May 23-26, two of our staff members, Christie Quinn and Ellen Yeatman travelled to Telluride, Colorado to MountainFilm Festival.
British filmmaker/producer Orlando von Einsedel has created a documentary with “bottomless heart and steel knuckles” (as the folks at the Telluride Mountain Film Festival put it). This documentary is every filmmakers dream and nightmare. Einsedel went to Virunga National Park with the intention of telling a happy story. But once he arrived, the team was called to action in a high-risk, volatile scenario. Eisendel came up close and personal with a renewed civil war, corruption and everyday heroes fighting to protect themselves and their country. In lieu of military conflict, Eisendel began to play an integral role in protecting Virunga National Park and its inhabitants, all while capturing the conflict unfold on film.
Virunga follows the story of an (almost) unimaginable storm of corruption and war that threatens the survival of Africa’s oldest national park. Virunga National Park, created in 1925, stretches over two million acres of forest, swamp, savannah, and snowfield and is home to several active volcanoes.
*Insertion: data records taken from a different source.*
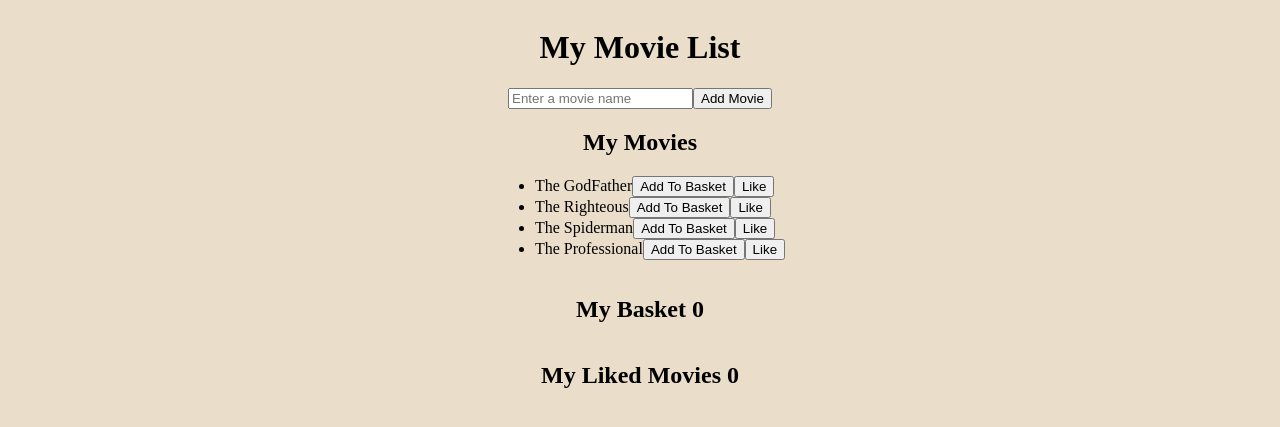
Repository: sinchana-p-iVoyant/redux-movie-store
Page: /
An editor plug-in stored every save of this project. The page is shown before and after the next save, followed by the edit.
The browser window is 1280 px wide. The pictures show the whole page.
The project was rebuilt for these pictures with package versions that can differ from the ones it lists, and the page was loaded fresh each time. Also part of the build but not shown: vite.config.ts.

Above is the page before, as saved 2024-02-15 12:11:49.

### index.html
<!doctype html>
<html lang="en">
  <head>
    <meta charset="UTF-8" />
    <link rel="icon" type="image/svg+xml" href="/vite.svg" />
    <meta name="viewport" content="width=device-width, initial-scale=1.0" />
    <title>Redux Movie Store</title>
  </head>
  <body>
    <div id="root"></div>
    <script type="module" src="/src/main.tsx"></script>
  </body>
</html>

### src/main.tsx
import React from 'react'
import ReactDOM from 'react-dom/client'
import App from './App.tsx'
// import './index.css'
import store from './store/index';
import { Provider } from 'react-redux'


ReactDOM.createRoot(document.getElementById('root')!).render(
  <React.StrictMode>
    <Provider store={store}>
      <App />
    </Provider>
  </React.StrictMode>,
)

### src/App.tsx
import { useState } from "react";
// import './App.css'
import { useSelector, useDispatch } from "react-redux";
import {Movie} from './store/index'
import {Card, CardComponent, CardActions, Button, Typography} from '@mui/material'
import { Favorite, FavoriteBorder, AddShoppingCart, RemoveShoppingCart } from "@mui/icons-material";
import './App.css'

const App = () => {
  const [movieTitle, setMovieTitle] = useState("");

  // 🔥 a. To Trigger from UI.
  const dispatch = useDispatch();

  // 🔥 b. To update the UI, based on state updates in the store.

  // movies state (array)
  // const movies = useSelector(state => state.movies)
  // ------> return value: state.movies

  // Note:
  // The function passed to `useSelector` selects a slice of the state that we are interested in.
  // The function parameter specifies the `structure` of the Redux state object.
  // It's `type` annotated in TypeScript to ensure the type safety.
  // specifying the structure of the Redux state object using TypeScript type annotations enhances code quality, readability, and maintainability while providing additional safety checks and tooling support during development.

  const movies = useSelector(
    (state : {
      movies: { title: string; liked: boolean; inBasket: boolean }[];
    }) => state.movies
  );

  // const basket = useSelector((state) => state.basket);
  const basket = useSelector((state: { basket: string[] }) => state.basket);

  // const likedMovies = useSelector((state) => state.likedMovies);
  const likedMovies = useSelector((state: { likedMovies: string[] }) => state.likedMovies);


  // 4. Action Creator
  const handleAddMovie = () => {
    const newMovie = {
      title: movieTitle,
      inBasket: false,
      liked: false
    }
    dispatch({ type: "ADD_MOVIE", payload: newMovie });
    setMovieTitle(""); // Reset back to Empty String
  };

  const handleAddToBasket = (movie: string) => {
    dispatch({ type: "ADD_TO_BASKET", payload: movie });
  };
  const handleAddToLikedMovies = (movie: string) => {
    dispatch({ type: "ADD_TO_LIKED_MOVIE", payload: movie });
  };

  return (
    <div className="container">
      <div>
        <h1>My Movie List</h1>
      </div>
      <div className="add-movie">
        <input
          type="text"
          placeholder="Enter a movie name"
          value={movieTitle}
          onChange={(e) => setMovieTitle(e.target.value)}
        />
        <button onClick={handleAddMovie}>Add Movie</button>
      </div>
      <div>
        <h2>My Movies</h2>
        <ul className="">
          {movies.map((movie: Movie, index) => (
            <li key={index}>
              {movie.title}
              <button onClick={() => handleAddToBasket(movie.title)}>
                {movie.inBasket ? "Remove From Basket" : "Add To Basket"}
              </button>
              <button onClick={() => handleAddToLikedMovies(movie.title)}>
                {movie.liked ? "Dislike" : "Like"}
              </button>
            </li>
          ))}
        </ul>
      </div>
      <div>
        <h2>My Basket {basket.length}</h2>
        <ul>
          {basket.map((basket, index) => (
            <li key={index}>{basket}</li>
          ))}
        </ul>
      </div>
      <div>
        <h2>My Liked Movies {likedMovies.length}</h2>
        <ul>
          {likedMovies.map((likedMovie, index) => (
            <li key={index}>{likedMovie}</li>
          ))}
        </ul>
      </div>
    </div>
  );
};

export default App;

// 1. Save the new movie in the local state.
// 2. Add the new movie in local state to the Store.
// 3. Fetch the movies array, from the store

// 3. a. To display in - My Basket & My Liked Movies

### src/store/index.tsx
import { createStore } from "redux";

export type Movie = {
    title: string,
    inBasket: boolean,
    liked: boolean
}

export type State = {
    movies: Movie[],
    basket: string[],
    likedMovies: string[]
}

type Action =
  | { type: "ADD_MOVIE"; payload: Movie } |
    { type: 'ADD_TO_BASKET', payload: string } |
    { type: "ADD_TO_LIKED_MOVIE", payload: string };

// InitialState
const initialState: State = {
    movies: [
      {title: 'The GodFather', inBasket: false, liked: false},
      {title: 'The Righteous', inBasket: false, liked: false},
      {title: 'The Spiderman', inBasket: false, liked: false},
      {title: 'The Professional', inBasket: false, liked: false},
    ],
    basket: [],
    likedMovies: []
}

// Reducers - Make Immutable Updates
const reducer = (state: State = initialState, action: Action): State => {
  switch (action.type) {
    case 'ADD_MOVIE':
      return {
        ...state,
        movies: [...state.movies, action.payload]
      }
    case 'ADD_TO_BASKET':
      return {
        ...state,
          movies: state.movies.map(movie => movie.title === action.payload ? {...movie, inBasket: !movie.inBasket } : movie),
        basket: state.basket.includes(action.payload) ? state.basket.filter(movie => movie !== action.payload) : [...state.basket, action.payload]
      }
    case 'ADD_TO_LIKED_MOVIE':
      return {
        ...state,
        movies: state.movies.map(movie => movie.title === action.payload ? {...movie, liked: !movie.liked} : movie) ,
        likedMovies: state.likedMovies.includes(action.payload) ? state.likedMovies.filter(movie => movie !== action.payload) :  [...state.likedMovies, action.payload]
      }
    default:
      return state
  }
}

// Store
const store = createStore(reducer)
export default store

// 1. State
// 2. Reducer
// 3. Store

### src/App.css
body {
  background-color: #EADDCA;
}

h1, h2{
  text-align: center;
}

.container {
  display: flex;
  flex-direction: column;
  align-items: center;
  justify-content: center;
}

.movie-list {
  display: flex;
  flex-wrap: wrap;
  justify-content: center;
}

.movie-card {
  width: 250px;
  margin: 10px;
}

.card-content {
  padding: 16px;
}

.card-actions {
  display: flex;
  justify-content: space-between;
}


















/* #root {
  max-width: 1280px;
  margin: 0 auto;
  padding: 2rem;
  text-align: center;
} */

/*
.logo {
  height: 6em;
  padding: 1.5em;
  will-change: filter;
  transition: filter 300ms;
}
.logo:hover {
  filter: drop-shadow(0 0 2em #646cffaa);
}
.logo.react:hover {
  filter: drop-shadow(0 0 2em #61dafbaa);
}

@keyframes logo-spin {
  from {
    transform: rotate(0deg);
  }
  to {
    transform: rotate(360deg);
  }
}

@media (prefers-reduced-motion: no-preference) {
  a:nth-of-type(2) .logo {
    animation: logo-spin infinite 20s linear;
  }
}

.card {
  padding: 2em;
}

.read-the-docs {
  color: #888;
} */

/* ------------------------- */

After the next save:
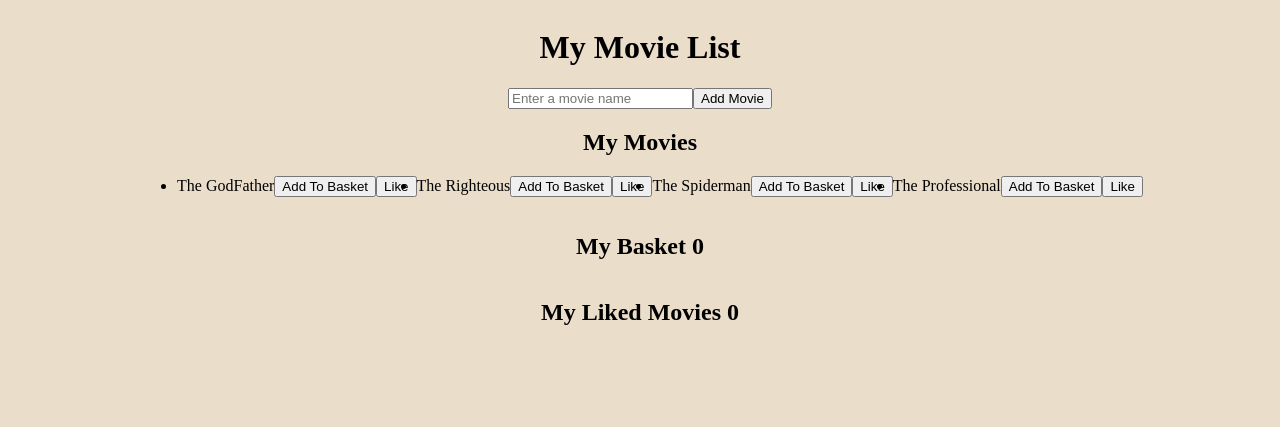
Saved 4 s later.
--- a/src/App.tsx
+++ b/src/App.tsx
@@ -71,7 +71,7 @@ const App = () => {
       </div>
       <div>
         <h2>My Movies</h2>
-        <ul className="">
+        <ul className="movie-list">
           {movies.map((movie: Movie, index) => (
             <li key={index}>
               {movie.title}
This UNESCO World Heritage Site is home to chimpanzees, the endemic opaki, one quarter of the Earth’s 880 Mountain Gorillas – AND a large oil reserve. Even though Congolese laws prohibit drilling in the national park, the temptations are overwhelming. The Democractic Republic of the Congo is considered by the World Bank to be one of the poorest countries in the world. Although the park is presumably protected by both Congolese and international law, companies from Europe and elsewhere are pursuing plans to extract oil from the park.
For years, a small and embattled team of park rangers – including an ex-child soldier turned ranger, a man who cares for orphan gorillas and a Belgian conservationist (park director Prince Emmanuel De Mérode) have protected this UNESCO world heritage site from armed militia, poachers and dark forces desperate to exploit Congo’s rich natural resources. When a newly formed M23 rebel group declares war in May 2012, the life and stability of the community and everything they’ve worked so hard to protect is threatened. Virunga features a courageous undercover French journalist, Melanie Gouby, who attempts to unravel the possible relationship between the M23 rebels and the British oil company SOCO International.
Tragically, two days before the film’s New York premiere in April, Emmanuel De Mérode, a leading conservationist in the DRC who worked vigorously to protect the park and combat drilling, was ambushed by armed guerillas in the park. Incredibly, he survived and lives on to fight the battle. Read an article about this incident here. This haunting event reminded us that even two years after the most violent period in 2012, the conflict is nowhere near over. SOCO International has not given up in their quest to exploit the oil reserves. Emmanuel de Merode has set up a Fallen Rangers Fund in honor of the 130 rangers from his team who have lost their lives for the park in the last decade.
I walked away from the screening of Virunga at Mountainfilm with red eyes and dried, salty cheeks, but with a smile on my face thinking about Andre, the Congolese veterinarian, that risks his life everyday for the mountain gorillas in Virunga. One of the most emotional scenes of the documentary was Andre waiting with the gorillas while the militia and M23 rebels descended in May 2012. Andre claims “you must justify why you are on this Earth.” He considers the gorillas to be children of his own. And safeguarding them is how he justifies his place on Earth.
– Ellen Yeatman